Required action: Please reproduce every record exactly as written, leaving out the pictures.

Listed entries:
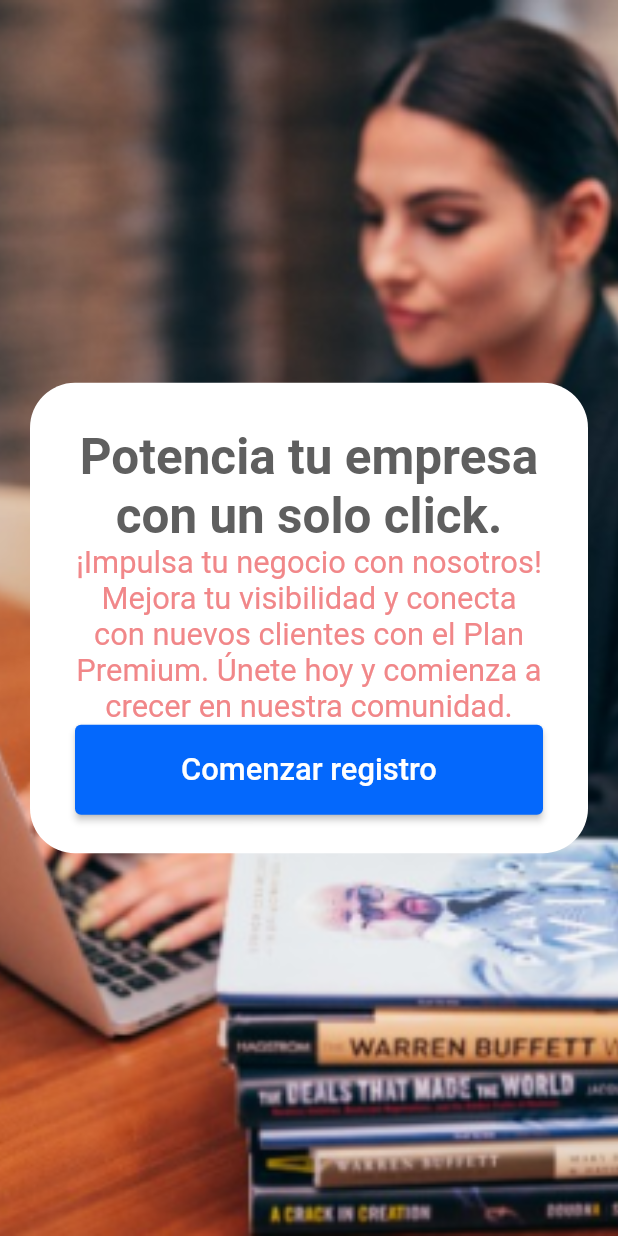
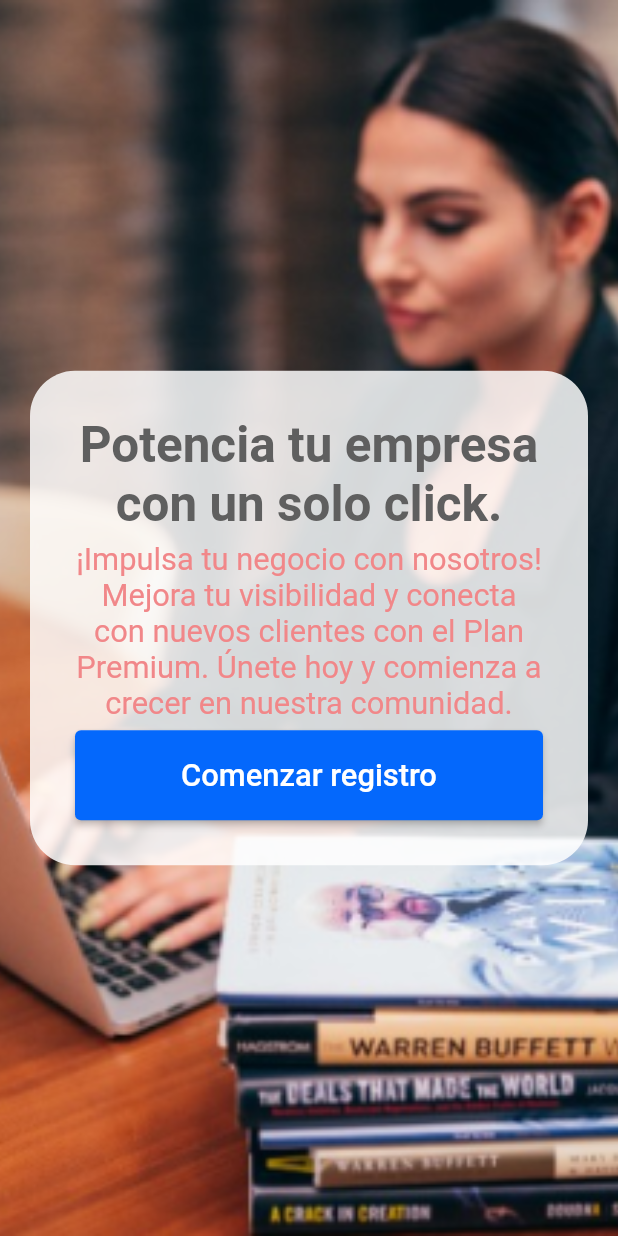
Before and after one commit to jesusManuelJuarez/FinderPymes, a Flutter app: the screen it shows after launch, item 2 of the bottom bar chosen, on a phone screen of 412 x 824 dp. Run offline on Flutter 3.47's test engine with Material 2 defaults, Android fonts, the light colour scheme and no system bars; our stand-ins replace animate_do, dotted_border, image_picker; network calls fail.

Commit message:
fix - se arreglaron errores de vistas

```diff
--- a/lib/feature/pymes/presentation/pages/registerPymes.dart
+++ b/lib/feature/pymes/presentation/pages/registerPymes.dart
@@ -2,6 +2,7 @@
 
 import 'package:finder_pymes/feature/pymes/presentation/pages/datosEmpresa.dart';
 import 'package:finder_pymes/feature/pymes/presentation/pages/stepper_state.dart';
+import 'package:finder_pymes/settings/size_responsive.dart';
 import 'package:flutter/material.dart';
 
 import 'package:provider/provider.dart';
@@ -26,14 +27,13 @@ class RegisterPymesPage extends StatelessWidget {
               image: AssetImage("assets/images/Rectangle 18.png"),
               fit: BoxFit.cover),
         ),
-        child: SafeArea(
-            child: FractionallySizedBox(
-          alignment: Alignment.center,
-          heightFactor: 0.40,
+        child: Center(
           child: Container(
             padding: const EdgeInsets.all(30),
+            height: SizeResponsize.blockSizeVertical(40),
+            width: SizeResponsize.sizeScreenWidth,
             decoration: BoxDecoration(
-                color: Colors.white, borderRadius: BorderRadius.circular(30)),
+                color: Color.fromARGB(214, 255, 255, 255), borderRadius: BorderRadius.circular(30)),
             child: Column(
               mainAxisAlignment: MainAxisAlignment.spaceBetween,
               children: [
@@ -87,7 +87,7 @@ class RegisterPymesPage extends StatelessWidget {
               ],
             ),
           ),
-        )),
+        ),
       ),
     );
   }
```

The answer:
Before and after one commit to jesusManuelJuarez/FinderPymes, a Flutter app: the screen it shows after launch, item 2 of the bottom bar chosen, on a phone screen of 412 x 824 dp. Run offline on Flutter 3.47's test engine with Material 2 defaults, Android fonts, the light colour scheme and no system bars; our stand-ins replace animate_do, dotted_border, image_picker; network calls fail.

Commit message:
fix - se arreglaron errores de vistas

```diff
--- a/lib/feature/pymes/presentation/pages/registerPymes.dart
+++ b/lib/feature/pymes/presentation/pages/registerPymes.dart
@@ -2,6 +2,7 @@
 
 import 'package:finder_pymes/feature/pymes/presentation/pages/datosEmpresa.dart';
 import 'package:finder_pymes/feature/pymes/presentation/pages/stepper_state.dart';
+import 'package:finder_pymes/settings/size_responsive.dart';
 import 'package:flutter/material.dart';
 
 import 'package:provider/provider.dart';
@@ -26,14 +27,13 @@ class RegisterPymesPage extends StatelessWidget {
               image: AssetImage("assets/images/Rectangle 18.png"),
               fit: BoxFit.cover),
         ),
-        child: SafeArea(
-            child: FractionallySizedBox(
-          alignment: Alignment.center,
-          heightFactor: 0.40,
+        child: Center(
           child: Container(
             padding: const EdgeInsets.all(30),
+            height: SizeResponsize.blockSizeVertical(40),
+            width: SizeResponsize.sizeScreenWidth,
             decoration: BoxDecoration(
-                color: Colors.white, borderRadius: BorderRadius.circular(30)),
+                color: Color.fromARGB(214, 255, 255, 255), borderRadius: BorderRadius.circular(30)),
             child: Column(
               mainAxisAlignment: MainAxisAlignment.spaceBetween,
               children: [
@@ -87,7 +87,7 @@ class RegisterPymesPage extends StatelessWidget {
               ],
             ),
           ),
-        )),
+        ),
       ),
     );
   }
```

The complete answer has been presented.